The last remnants of the net neutrality rules is a 2016 Court of Appeals for the District of Columbia ruling to uphold the reclassification of internet service providers as common carriers (which was originally passed in 2015), one of Wheeler’s final acts as Chairman of the FCC. However, lawyers are now arguing the ridiculously named ‘Restoring Internet Freedom’ proposal has sufficiently changed the regulatory and commercial environment enough to justify the courts ditching the final footnotes of Tom Wheeler’s FCC tenure.
“The petitions for writs of certiorari seek review of the court of appeals’ decision upholding the 2015 Order,” the filing states. “That decision does not warrant this Court’s review because the FCC has now issued a new order that supersedes the 2015 Order and repeals its conduct rules. In light of that development, questions concerning the procedural and substantive validity of the 2015 Order lack continuing practical significance.”

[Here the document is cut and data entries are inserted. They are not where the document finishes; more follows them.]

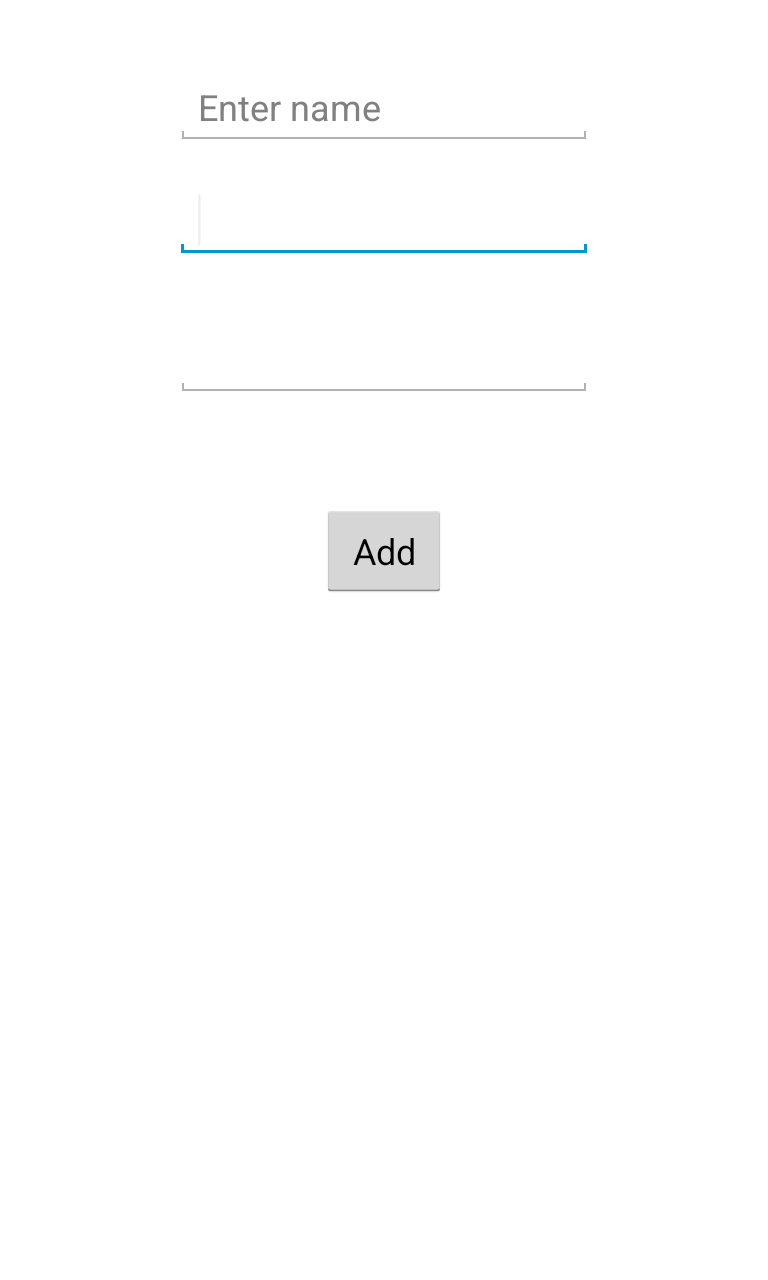
Repository: Joshiatt/IndustryOriented_MiniProject
Layout: App Data/DatabaseSmaple2/res/layout/activity_main.xml
An editor plug-in stored every save of this project. The layout is shown before and after the next save, followed by the edit.
It is drawn on a 768 x 1280 px phone screen (xhdpi) without system bars, with theme AppTheme; the app's code is not run.

Above is the layout before, as saved 2018-05-31 05:31:46.

After the next save:
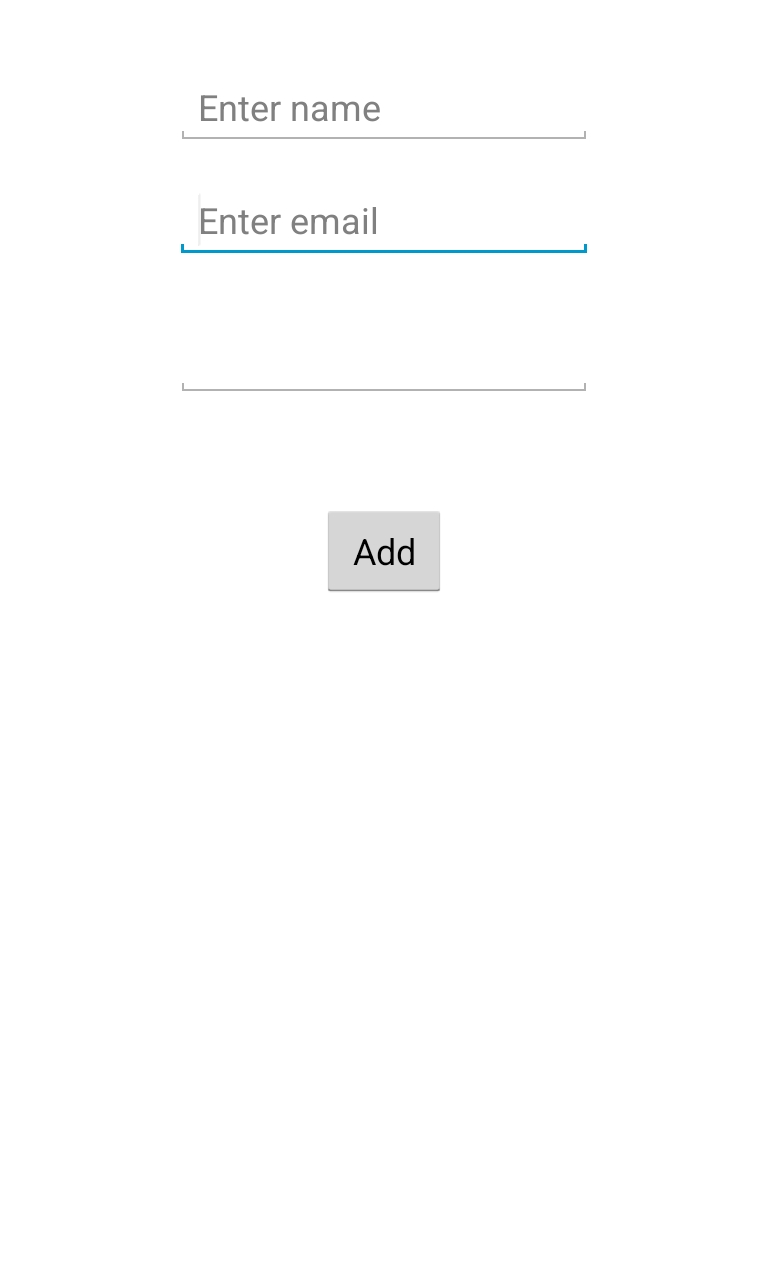
Saved 16 s later.
--- a/App Data/DatabaseSmaple2/res/layout/activity_main.xml
+++ b/App Data/DatabaseSmaple2/res/layout/activity_main.xml
@@ -32,7 +32,8 @@
         android:layout_below="@+id/editText1"
         android:layout_marginTop="17dp"
         android:ems="10"
-        android:inputType="textPersonName" >
+        android:inputType="textPersonName"
+        android:hint="Enter email">
 
         <requestFocus />
     </EditText>
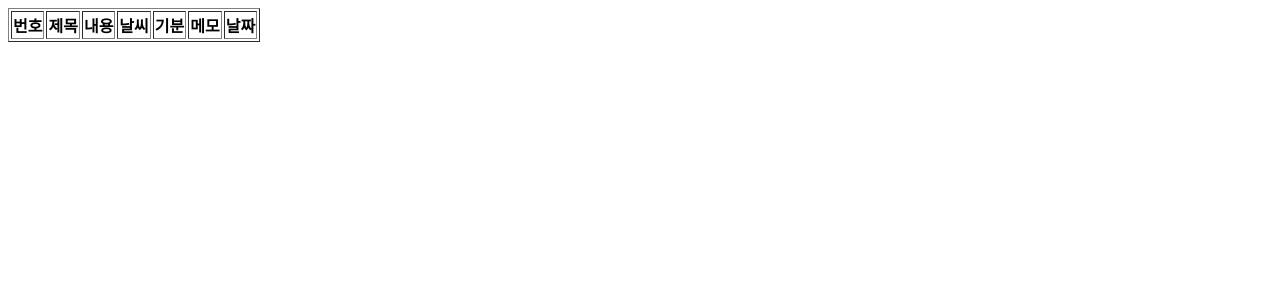
Repository: Luho0113/SpringBootStudy
Page: http://localhost/web/diary.jsp
The author's editor kept a copy of each file at every save. The page is drawn from the files as they stood at one save, then again after the next save.
The browser window is 1280 px wide. The pictures show the whole page.
The page is served by Tomcat 9. Queries for data that is not in the repository find no rows.

Above is the page before, as saved 2023-05-03 08:14:18.

After the next save:
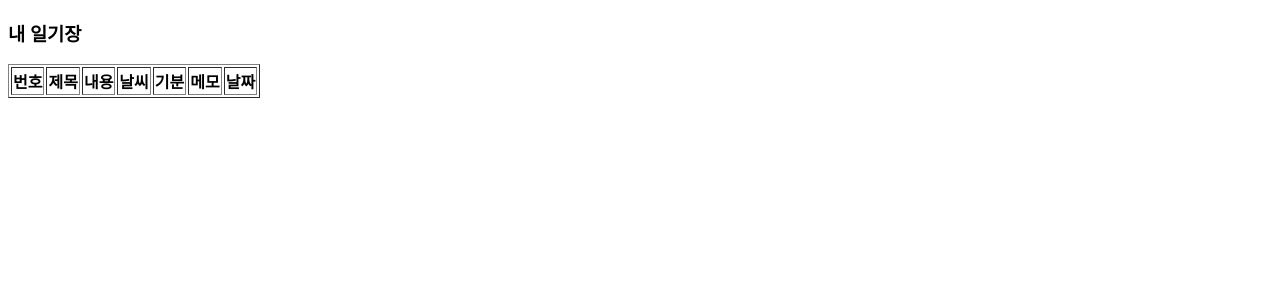
Saved 71 s later.
--- a/web/src/main/webapp/diary.jsp
+++ b/web/src/main/webapp/diary.jsp
@@ -17,6 +17,9 @@
 Connection con = DBCon.getCon(); //DBCon 클래스에 작성한 DB 커넥션 메소드 호출
 Statement stmt = con.createStatement();
 ResultSet rs = stmt.executeQuery("SELECT DI_NUM, DI_SUBJECT, DI_CONTENT, DI_WEATHER, DI_MOOD, DI_MEMO, DI_DATE FROM DIARY");
+%>
+<%
+out.println("<h3>" +"내 일기장" + "</h3>");
 %>
 <table border="1">
 	<tr>
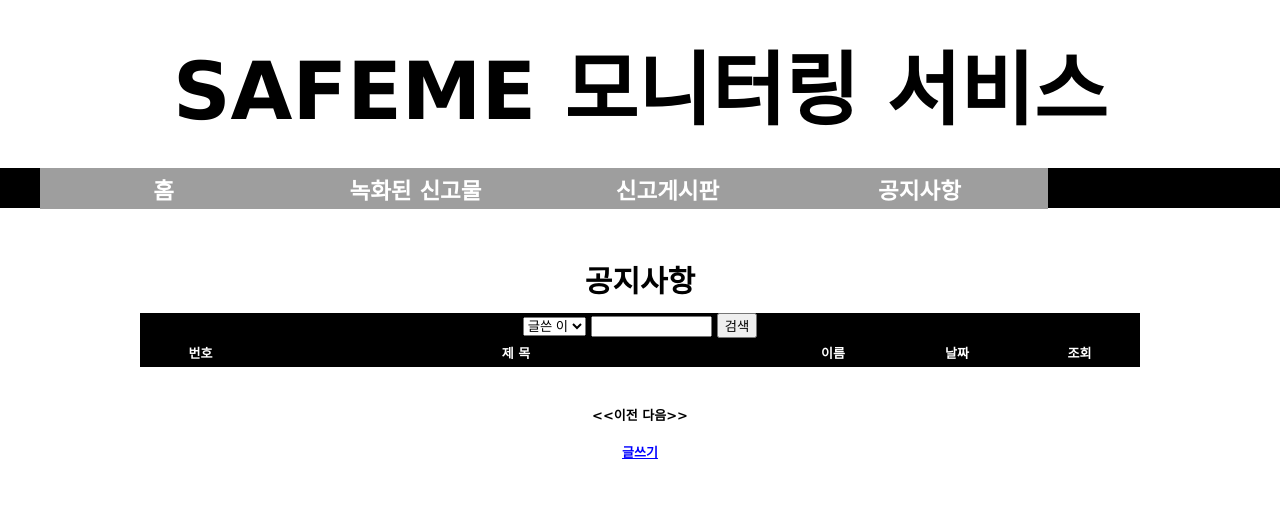
Repository: imdasom/SafeMe
Page: http://localhost/SafeMe/homepage/list1.jsp
These files come from the project's save history. The page is drawn as it stood at one moment and after the next save; the edit follows.
The browser window is 1280 px wide. The pictures show the whole page.
Pictures or frames that could not be fetched are drawn as grey boxes. The page is served by Tomcat 9. Queries for data that is not in the repository find no rows.

Above is the page before, as saved 2015-12-15 19:11:43.

### FinalSafeMeWeb/SafeMe/homepage/list1.jsp
<%@ page language="java" import="java.sql.*" contentType="text/html; charset=utf-8" pageEncoding="utf-8"%>
<html>
<head>
<jsp:include page="Home.jsp" flush="false" /></br></br>
<title>글 목록 보기</title>
</head>
<body bgcolor="white" text="black" link="blue" vlink="red" alink="red">
<p align="center"><br>
<div align="center"><h1>공지사항</h1>
<table border="0" cellpadding="0" cellspacing="0" width="1000">
    <tr>
        <td bgcolor="black"><table border="0" cellpadding="5" cellspacing="3" width="100%">
<!-- 검색기 추가 -->
<div text-align="center" style="maring-bottom:20px;">
<form method="post" action="search_result.jsp">
<select name="search">
<option value="b_name">글쓴 이</option>
<option value="b_title">글 제목</option>
<option value="b_content">글 내용</option></select>
<input type="text" name="keyword" size="12">
<input type="submit" value="검색">
</form>
<!-- 검색기 끝 -->
</div>
                <tr>
                    <th align="center" nowrap bgcolor="#FFFFFF"><p><font
                         size="2" color=black>번호</font></th>
                    <th width="500" align="center" nowrap bgcolor="#FFFFFF"><p><font
                         size="2" color=black>제 목</font></th>
                    <th width=114 align="center" nowrap bgcolor="#FFFFFF"><p><font
                         size="2" color=black>이름</font></th>
                    <th width="114" align="center" nowrap bgcolor="#FFFFFF"><p><font
                         size="2" color=black>날짜</font></th>
                    <th align="center" nowrap bgcolor="#FFFFFF"><p><font
                         size="2" color=black>조회</font></th>
                </tr>
<%
try {
        String b_name,b_mail,b_title,b_content,b_date,b_pwd,mailtoyou;
        int b_id,b_view;

	int datacount=0;
        int pagecount;

      Class.forName("com.mysql.jdbc.Driver");
      Connection conn = DriverManager.getConnection("jdbc:mysql://localhost:3306/safemetest","root","test123");
      Statement stmt = conn.createStatement();

      System.out.println("count : "+datacount);
        ResultSet rs0=stmt.executeQuery("select count(b_id) from board");
        if(rs0.next()) {
                datacount=rs0.getInt(1);
                rs0.close();
        }
        int pagesize=10;
        pagecount=datacount/(pagesize+1)+1;
        int mypage=1;
        int abpage=1;
        if(request.getParameter("mypage")!=null) {
                mypage=Integer.parseInt(request.getParameter("mypage"));
                abpage=(mypage-1)*pagesize+1;
		if(abpage <= 0 ) abpage=1;
        }

       ResultSet rs = stmt.executeQuery("select b_id,b_name,b_mail,b_title,b_content,date_format(b_date,'%Y-%m-%d'),b_view,b_pwd from board order by b_id desc");

	if(!rs.next()) {
		pagesize=0;
	} else {
		rs.absolute(abpage);
	}
	for(int k=1;k <= pagesize; k++) {
                b_id=rs.getInt(1);
                b_name=rs.getString(2);
                b_mail=rs.getString(3);
                b_title=rs.getString(4);
                b_content=rs.getString(5);
                b_date=rs.getString(6);
                b_view=rs.getInt(7);
                b_pwd=rs.getString(8);
                if(!b_mail.equals("")) {
                        mailtoyou="<a href=mailto:"+b_mail+">"+b_name+"</a>";
                } else {
                        mailtoyou=b_name;
                }
%>
                <tr>
                  <td align="center" bgcolor="#FFFFFF" ><p><font size="2"><%=b_id%></font></td>
                  <td width="364" align="left" bgcolor="#FFFFFF"><p><font
                       size="2">&nbsp;&nbsp;&nbsp;</font><a href="view1.jsp?bid=<%=b_id%>"><font
                       size="2"><%=b_title%></font></a></td>
                  <td width="94" align="center" nowrap bgcolor="#FFFFFF"><p><font
                       size="2"><%=mailtoyou%></font></td>
                  <td width="114" align="center" bgcolor="#FFFFFF"><p><font
                       size="2"><%=b_date%></font></td>
                  <td align="center" bgcolor="#FFFFFF" ><p><font size="2"><%=b_view%></font></td>
                </tr>
<%
		if(rs.getRow()==datacount){
			break;
		} else {
			rs.next();
		}
	}

	rs.close();
	stmt.close();
	conn.close();

%>
            </table></td>
    </tr>
</table></div><br>
<p align="center"><font size=2>
<%
        int gopage=1;
        if(mypage!=1) {
                gopage=mypage-1;
                out.println("<a href=list1.jsp?mypage="+gopage+"><<이전</a>  ");
        } else {
		out.println("<<이전");
	}
%>
<%
        if(mypage!=pagecount) {
                gopage=mypage+1;
                out.println("<a href=list1.jsp?mypage="+gopage+">다음>></a>  ");
        } else {
		out.println("다음>>");
	}
} catch (Exception e) {
	out.println(e);
}
%>
<p align=center><font size=2><a href="write1.jsp">글쓰기</a></font></p>
</body>
</html>

### FinalSafeMeWeb/SafeMe/homepage/Home.jsp
<%@ page language="java" contentType="text/html; charset=EUC-KR"
	pageEncoding="EUC-KR"%>
<!DOCTYPE html PUBLIC "-//W3C//DTD HTML 4.01 Transitional//EN" "http://www.w3.org/TR/html4/loose.dtd">
<html xmlns="http://www.w3.org/1999/xhtml">
<head>
<meta http-equiv="Content-Type" content="text/html; charset=iso-8859-1" />
<title>대한민국 치안 방지 프로젝트</title>
<style type="text/css">
<!--
body {
	margin: 0;
	padding: 0;
	font: bold 15px/1.5em 맑은 고딕, Verdana, Arial, Helvetica, sans-serif;
}

h2 {
	font: bold 80px 맑은 고딕, Verdana, Arial, Helvetica, sans-serif;
	color: #000;
	margin: 26px;
	padding: 0px 0px 0px 0px;
}

/*- Menu Tabs E--------------------------- */
#tabsE {
	float: left;
	width: 100%;
	background: #000;
	font-size: 150%;
	line-height: normal;
	height: 40px;
}

#tabsE ul {
	margin: 0;
	/* padding:10px 10px 0 50px; */
	list-style: none;
	text-align: center;
}

#tabsE li {
	display: inline;
	margin: 0;
	padding: 0;
}

#tabsE a {
	float: left;
	background: url("tableftE.gif") no-repeat left top;
	margin: 0;
	padding: 0 0 0 4px;
	text-decoration: none;
	width: 20%;
}

#tabsE a span {
	float: left;
	display: block;
	background: url("tabrightE.gif") no-repeat right top;
	padding: 5px 15px 4px 6px;
	color: #FFF;
}
/* Commented Backslash Hack hides rule from IE5-Mac \*/
#tabsE a span {
	float: none;
}
/* End IE5-Mac hack */
#tabsE a:hover span {
	color: #FFF;
}

#tabsE a:hover {
	background-position: 0% -42px;
}

#tabsE a:hover span {
	background-position: 100% -42px;
}

#tabsE #current a {
	background-position: 0% -42px;
}

#tabsE #current a span {
	background-position: 100% -42px;
}

--> /* 게시판 css */
table {
	border-collapse: collapse;
	border-bottom-color: #000;
	text-align: center;
}

tbody tr:first-child {
	color: #000;
	text-align: center;

}

thead {
	background-color: #f4f4f4; /* border-bottom:1px solid #f4f4f4; */
}

tbody tr:hover {
	cursor: pointer;
}

tbody tr:first-child th {
	background: #000;
}

tbody tr:first-child th p font {
	color: #fff;
}


tbody tr:not(:FIRST-CHILD){
	border-bottom: 1px solid #555;
}

tbody tr:not(:first-child) th p a {
	text-decoration: none;
}

</style>
</head>
<body>

	<h2 style="text-align: center;">SAFEME 모니터링 서비스</h2>
	<div id="tabsE">
		<ul>
			<!-- CSS Tabs -->
			<li><a href="HomeImage.jsp"><span>홈</span></a></li>
			<li><a href="recordkesipan.jsp"><span>녹화된 신고물</span></a></li>
			<li><a href="sinkokyesipan.jsp"><span>신고게시판</span></a></li>
			<li><a href="list1.jsp"><span>공지사항</span></a></li>

		</ul>
	</div>

</body>

</html>

After the next save:
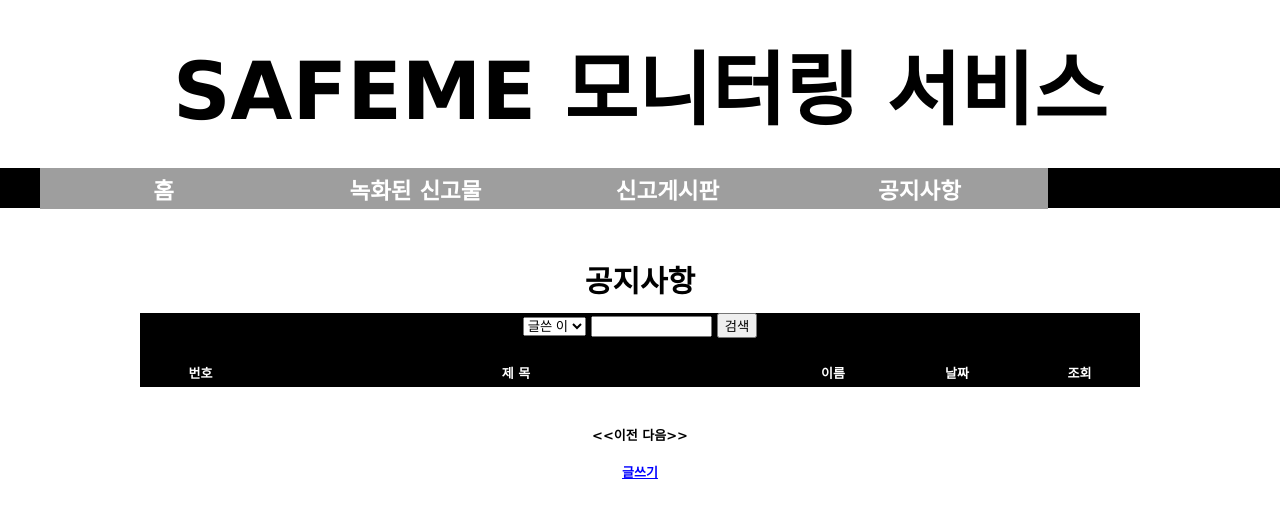
Saved 37 s later.
--- a/FinalSafeMeWeb/SafeMe/homepage/list1.jsp
+++ b/FinalSafeMeWeb/SafeMe/homepage/list1.jsp
@@ -11,7 +11,7 @@
     <tr>
         <td bgcolor="black"><table border="0" cellpadding="5" cellspacing="3" width="100%">
 <!-- 검색기 추가 -->
-<div text-align="center" style="maring-bottom:20px;">
+<div text-align="center" style="margin-bottom:20px;">
 <form method="post" action="search_result.jsp">
 <select name="search">
 <option value="b_name">글쓴 이</option>
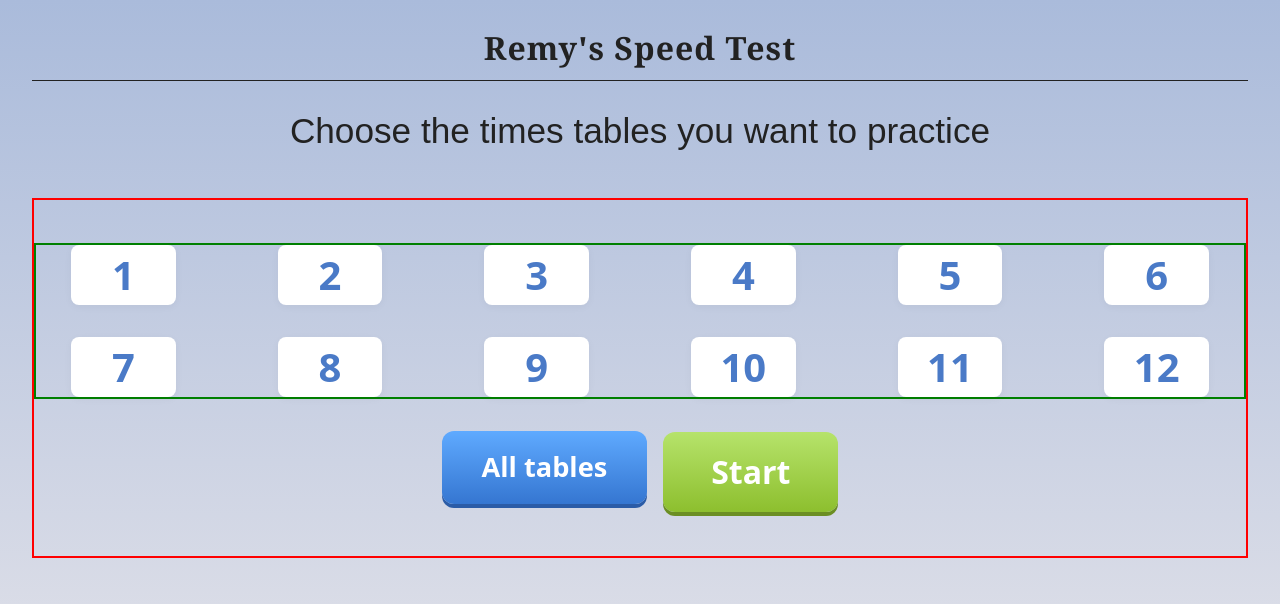
Repository: Chinurum-Omenuko/remys-speed-test
Page: / (app in app/)
The author's editor kept a copy of each file at every save. The page is drawn from the files as they stood at one save, then again after the next save.
The browser window is 1280 px wide. The pictures show the whole page.
The project was rebuilt for these pictures with package versions that can differ from the ones it lists, and the page was loaded fresh each time. The framework's server and built-in components were replaced by stand-ins that run in the browser. Also part of the build but not shown: app/svelte.config.js, app/vite.config.ts.

Above is the page before, as saved 2025-11-17 12:49:07.

After the next save:
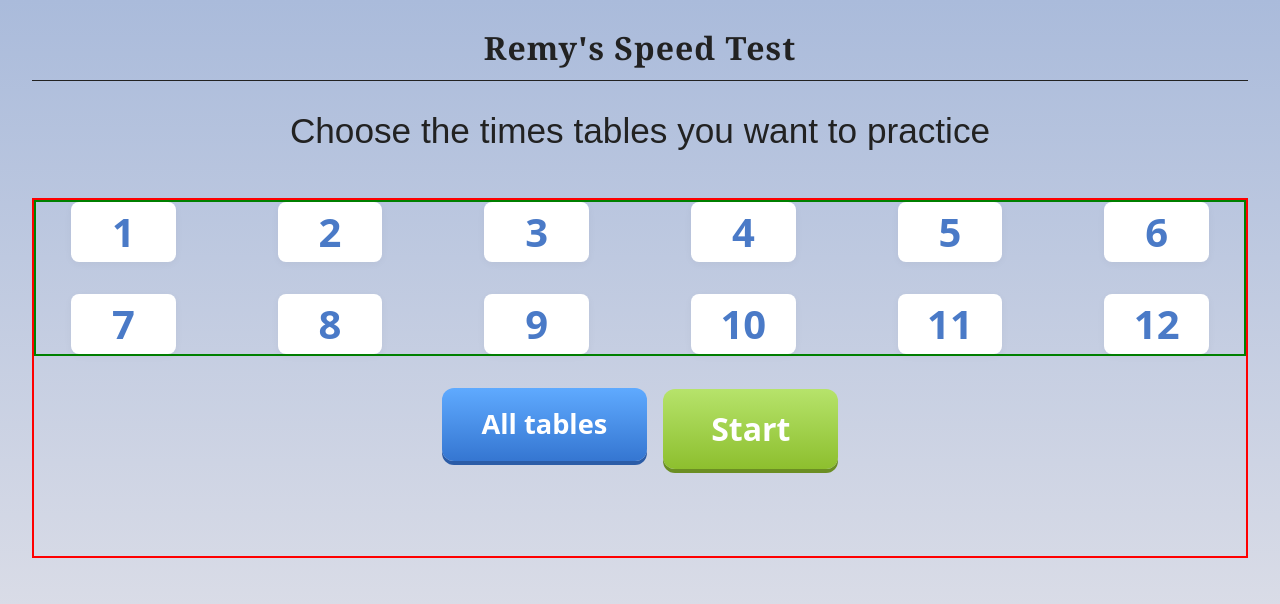
Saved 5 s later.
--- a/app/src/routes/+page.svelte
+++ b/app/src/routes/+page.svelte
@@ -103,7 +103,7 @@
 		display: flex;
 		flex-direction: column;
 		border: solid 2px red;
-		justify-content: center;
+		justify-content: start;
 		align-items: start;
 		max-width: 100vw;
 		min-height: 50vh;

What is worth noting is this is not the first action against 2015 ruling. Lobby groups across the US are trying to tackle the reclassification and have launched their own appeal to the US Supreme Court last September, claiming the FCC exceeded its authority, and also didn’t do enough to justify its decision. While the rules themselves have been erased, there is a big picture motive for the industry.
As it stands, telcos are perfectly within their rights to wander down the route of zero rating offers or even venture into the land of paid-prioritization of internet traffic. Individual states are attempting to introduce their own legislation, but, as you can see from this link, lobby groups and Republican politicians are doing their best to stall the progress of these bills. So why bother taking down this legislation when it has no impact on today?
The answer is simple; seesaw politics. Like Trump’s administration erasing the progress made by Tom Wheeler, a Democrat-leaning FCC could well do the same. Using the legal classification of telcos as common carriers could be used as the foundation to launch another assault promoting net neutrality rules. If the telco industry destroys the classification ruling today, future administrations will find it much more difficult to undo Pai’s work.
This is essentially the way politics works. An idea will be contested on either side of the aisle, with the controlling party winning out. This will continue until something more contentious appears and politicians have a fresher argument to pretend they care about, leaning on the emotions of the general public to earn PR points. Few of these politicians will care about the issues at hand, in fact, few will actually understand them, but these are shallow-caricatures of human beings who will do anything to boost their polling numbers and popularity ratings.
The industry won when it came to overturning net neutrality rules under Pai’s guidance in the FCC, and now it is trying to ensure future governments have few options to reinstate consumer protections which were implemented through the rules. The long-game is underway, and it might not be too long before people start asking who Tom Wheeler even was.